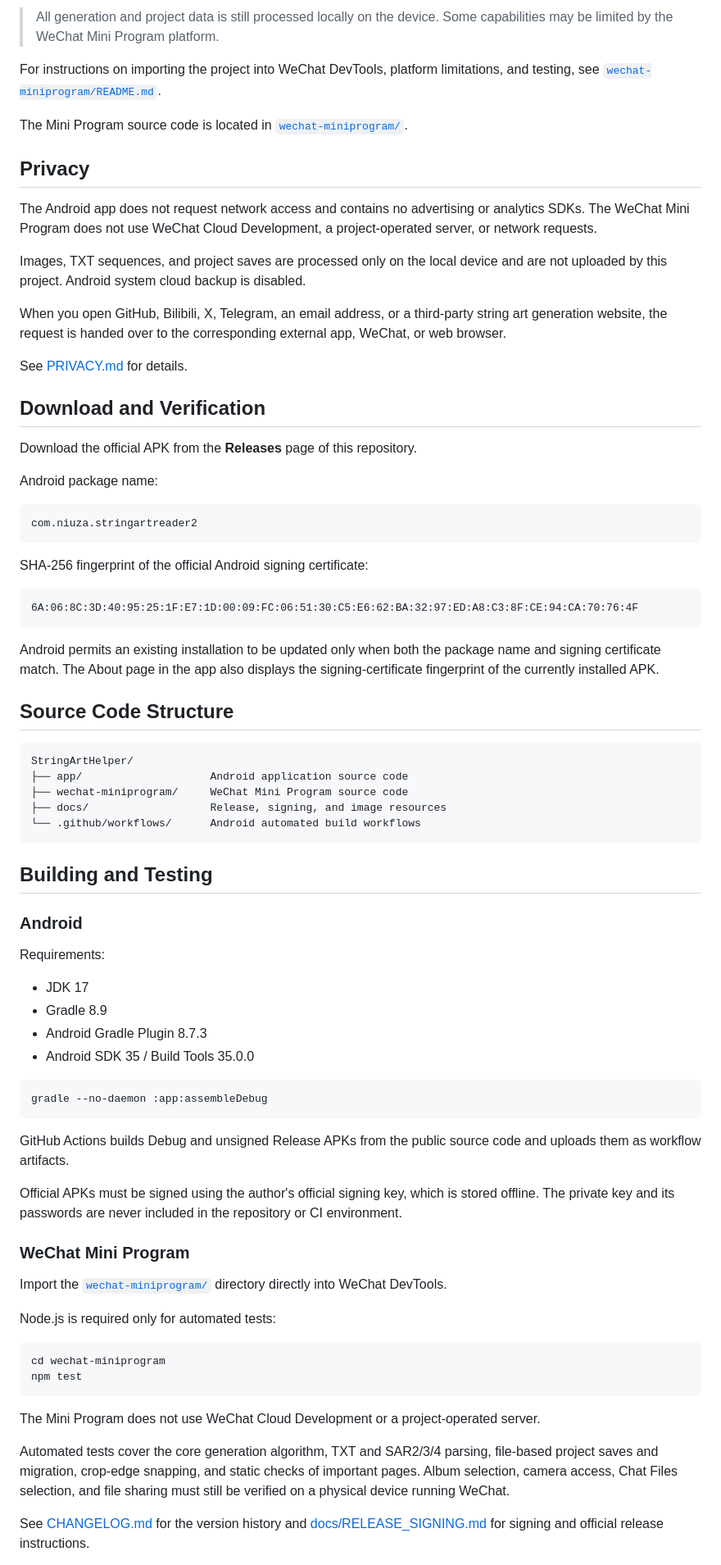
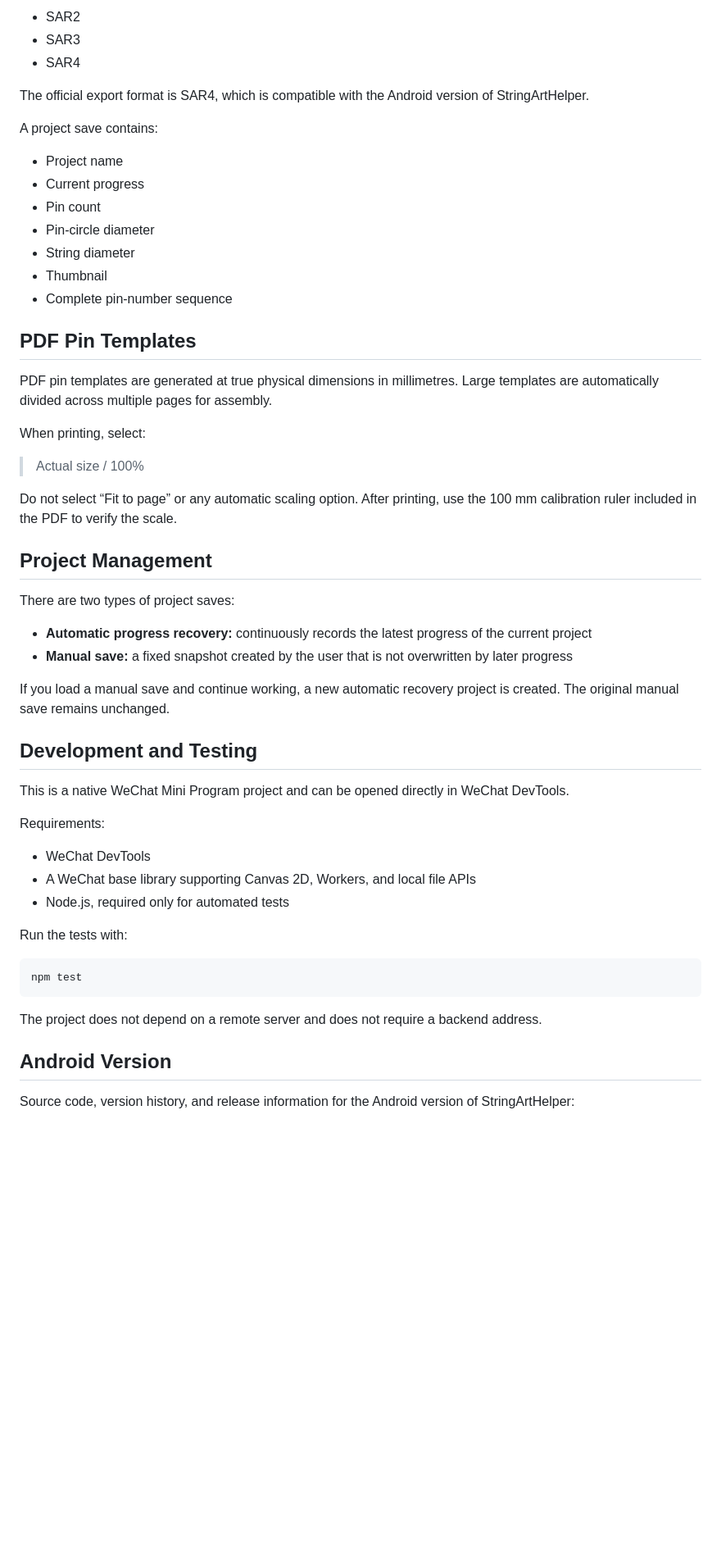
Before and after one commit to 241120nzdjjx/StringArtHelper, a Markdown page: wechat-miniprogram/README.md, the part around one of its changes. Shown at 82% size. Rendered like a GitHub page; blank space fills up the shorter version.

````diff
--- a/wechat-miniprogram/README.md
+++ b/wechat-miniprogram/README.md
@@ -198,81 +227,58 @@ Because of WeChat platform restrictions, TXT and BIN files must first be forward
 
-> All generation and project data is still processed locally on the device. Some capabilities may be limited by the WeChat Mini Program platform.
+- SAR2
+- SAR3
+- SAR4
 
-For instructions on importing the project into WeChat DevTools, platform limitations, and testing, see [`wechat-miniprogram/README.md`](wechat-miniprogram/README.md).
+The official export format is SAR4, which is compatible with the Android version of StringArtHelper.
 
-The Mini Program source code is located in [`wechat-miniprogram/`](wechat-miniprogram/).
+A project save contains:
 
-## Privacy
+- Project name
+- Current progress
+- Pin count
+- Pin-circle diameter
+- String diameter
+- Thumbnail
+- Complete pin-number sequence
 
-The Android app does not request network access and contains no advertising or analytics SDKs. The WeChat Mini Program does not use WeChat Cloud Development, a project-operated server, or network requests.
+## PDF Pin Templates
 
-Images, TXT sequences, and project saves are processed only on the local device and are not uploaded by this project. Android system cloud backup is disabled.
+PDF pin templates are generated at true physical dimensions in millimetres. Large templates are automatically divided across multiple pages for assembly.
 
-When you open GitHub, Bilibili, X, Telegram, an email address, or a third-party string art generation website, the request is handed over to the corresponding external app, WeChat, or web browser.
+When printing, select:
 
-See [PRIVACY.md](PRIVACY.md) for details.
+> Actual size / 100%
 
-## Download and Verification
+Do not select “Fit to page” or any automatic scaling option. After printing, use the 100 mm calibration ruler included in the PDF to verify the scale.
 
-Download the official APK from the **Releases** page of this repository.
+## Project Management
 
-Android package name:
+There are two types of project saves:
 
-```text
-com.niuza.stringartreader2
-```
+- **Automatic progress recovery:** continuously records the latest progress of the current project
+- **Manual save:** a fixed snapshot created by the user that is not overwritten by later progress
 
-SHA-256 fingerprint of the official Android signing certificate:
+If you load a manual save and continue working, a new automatic recovery project is created. The original manual save remains unchanged.
 
-```text
-6A:06:8C:3D:40:95:25:1F:E7:1D:00:09:FC:06:51:30:C5:E6:62:BA:32:97:ED:A8:C3:8F:CE:94:CA:70:76:4F
-```
+## Development and Testing
 
-Android permits an existing installation to be updated only when both the package name and signing certificate match. The About page in the app also displays the signing-certificate fingerprint of the currently installed APK.
-
-## Source Code Structure
-
-```text
-StringArtHelper/
-├── app/                    Android application source code
-├── wechat-miniprogram/     WeChat Mini Program source code
-├── docs/                   Release, signing, and image resources
-└── .github/workflows/      Android automated build workflows
-```
-
-## Building and Testing
-
-### Android
+This is a native WeChat Mini Program project and can be opened directly in WeChat DevTools.
 
 Requirements:
 
-- JDK 17
-- Gradle 8.9
-- Android Gradle Plugin 8.7.3
-- Android SDK 35 / Build Tools 35.0.0
+- WeChat DevTools
+- A WeChat base library supporting Canvas 2D, Workers, and local file APIs
+- Node.js, required only for automated tests
+
+Run the tests with:
 
 ```bash
-gradle --no-daemon :app:assembleDebug
-```
-
-GitHub Actions builds Debug and unsigned Release APKs from the public source code and uploads them as workflow artifacts.
-
-Official APKs must be signed using the author's official signing key, which is stored offline. The private key and its passwords are never included in the repository or CI environment.
-
-### WeChat Mini Program
-
-Import the [`wechat-miniprogram/`](wechat-miniprogram/) directory directly into WeChat DevTools.
-
-Node.js is required only for automated tests:
-
-```bash
-cd wechat-miniprogram
 npm test
 ```
 
-The Mini Program does not use WeChat Cloud Development or a project-operated server.
+The project does not depend on a remote server and does not require a backend address.
 
-Automated tests cover the core generation algorithm, TXT and SAR2/3/4 parsing, file-based project saves and migration, crop-edge snapping, and static checks of important pages. Album selection, camera access, Chat Files selection, and file sharing must still be verified on a physical device running WeChat.
+## Android Version
 
-See [CHANGELOG.md](CHANGELOG.md) for the version history and [docs/RELEASE_SIGNING.md](docs/RELEASE_SIGNING.md) for signing and official release instructions.
+Source code, version history, and release information for the Android version of StringArtHelper:
 
````
Also changed, not shown: other parts of wechat-miniprogram/README.md (+68 -49 lines).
####################
_Exercise goal_
Reproduce the lines above exactly, image-free.

_Problem solution_
Before and after one commit to 241120nzdjjx/StringArtHelper, a Markdown page: wechat-miniprogram/README.md, the part around one of its changes. Shown at 82% size. Rendered like a GitHub page; blank space fills up the shorter version.

````diff
--- a/wechat-miniprogram/README.md
+++ b/wechat-miniprogram/README.md
@@ -198,81 +227,58 @@ Because of WeChat platform restrictions, TXT and BIN files must first be forward
 
-> All generation and project data is still processed locally on the device. Some capabilities may be limited by the WeChat Mini Program platform.
+- SAR2
+- SAR3
+- SAR4
 
-For instructions on importing the project into WeChat DevTools, platform limitations, and testing, see [`wechat-miniprogram/README.md`](wechat-miniprogram/README.md).
+The official export format is SAR4, which is compatible with the Android version of StringArtHelper.
 
-The Mini Program source code is located in [`wechat-miniprogram/`](wechat-miniprogram/).
+A project save contains:
 
-## Privacy
+- Project name
+- Current progress
+- Pin count
+- Pin-circle diameter
+- String diameter
+- Thumbnail
+- Complete pin-number sequence
 
-The Android app does not request network access and contains no advertising or analytics SDKs. The WeChat Mini Program does not use WeChat Cloud Development, a project-operated server, or network requests.
+## PDF Pin Templates
 
-Images, TXT sequences, and project saves are processed only on the local device and are not uploaded by this project. Android system cloud backup is disabled.
+PDF pin templates are generated at true physical dimensions in millimetres. Large templates are automatically divided across multiple pages for assembly.
 
-When you open GitHub, Bilibili, X, Telegram, an email address, or a third-party string art generation website, the request is handed over to the corresponding external app, WeChat, or web browser.
+When printing, select:
 
-See [PRIVACY.md](PRIVACY.md) for details.
+> Actual size / 100%
 
-## Download and Verification
+Do not select “Fit to page” or any automatic scaling option. After printing, use the 100 mm calibration ruler included in the PDF to verify the scale.
 
-Download the official APK from the **Releases** page of this repository.
+## Project Management
 
-Android package name:
+There are two types of project saves:
 
-```text
-com.niuza.stringartreader2
-```
+- **Automatic progress recovery:** continuously records the latest progress of the current project
+- **Manual save:** a fixed snapshot created by the user that is not overwritten by later progress
 
-SHA-256 fingerprint of the official Android signing certificate:
+If you load a manual save and continue working, a new automatic recovery project is created. The original manual save remains unchanged.
 
-```text
-6A:06:8C:3D:40:95:25:1F:E7:1D:00:09:FC:06:51:30:C5:E6:62:BA:32:97:ED:A8:C3:8F:CE:94:CA:70:76:4F
-```
+## Development and Testing
 
-Android permits an existing installation to be updated only when both the package name and signing certificate match. The About page in the app also displays the signing-certificate fingerprint of the currently installed APK.
-
-## Source Code Structure
-
-```text
-StringArtHelper/
-├── app/                    Android application source code
-├── wechat-miniprogram/     WeChat Mini Program source code
-├── docs/                   Release, signing, and image resources
-└── .github/workflows/      Android automated build workflows
-```
-
-## Building and Testing
-
-### Android
+This is a native WeChat Mini Program project and can be opened directly in WeChat DevTools.
 
 Requirements:
 
-- JDK 17
-- Gradle 8.9
-- Android Gradle Plugin 8.7.3
-- Android SDK 35 / Build Tools 35.0.0
+- WeChat DevTools
+- A WeChat base library supporting Canvas 2D, Workers, and local file APIs
+- Node.js, required only for automated tests
+
+Run the tests with:
 
 ```bash
-gradle --no-daemon :app:assembleDebug
-```
-
-GitHub Actions builds Debug and unsigned Release APKs from the public source code and uploads them as workflow artifacts.
-
-Official APKs must be signed using the author's official signing key, which is stored offline. The private key and its passwords are never included in the repository or CI environment.
-
-### WeChat Mini Program
-
-Import the [`wechat-miniprogram/`](wechat-miniprogram/) directory directly into WeChat DevTools.
-
-Node.js is required only for automated tests:
-
-```bash
-cd wechat-miniprogram
 npm test
 ```
 
-The Mini Program does not use WeChat Cloud Development or a project-operated server.
+The project does not depend on a remote server and does not require a backend address.
 
-Automated tests cover the core generation algorithm, TXT and SAR2/3/4 parsing, file-based project saves and migration, crop-edge snapping, and static checks of important pages. Album selection, camera access, Chat Files selection, and file sharing must still be verified on a physical device running WeChat.
+## Android Version
 
-See [CHANGELOG.md](CHANGELOG.md) for the version history and [docs/RELEASE_SIGNING.md](docs/RELEASE_SIGNING.md) for signing and official release instructions.
+Source code, version history, and release information for the Android version of StringArtHelper:
 
````
Also changed, not shown: other parts of wechat-miniprogram/README.md (+68 -49 lines).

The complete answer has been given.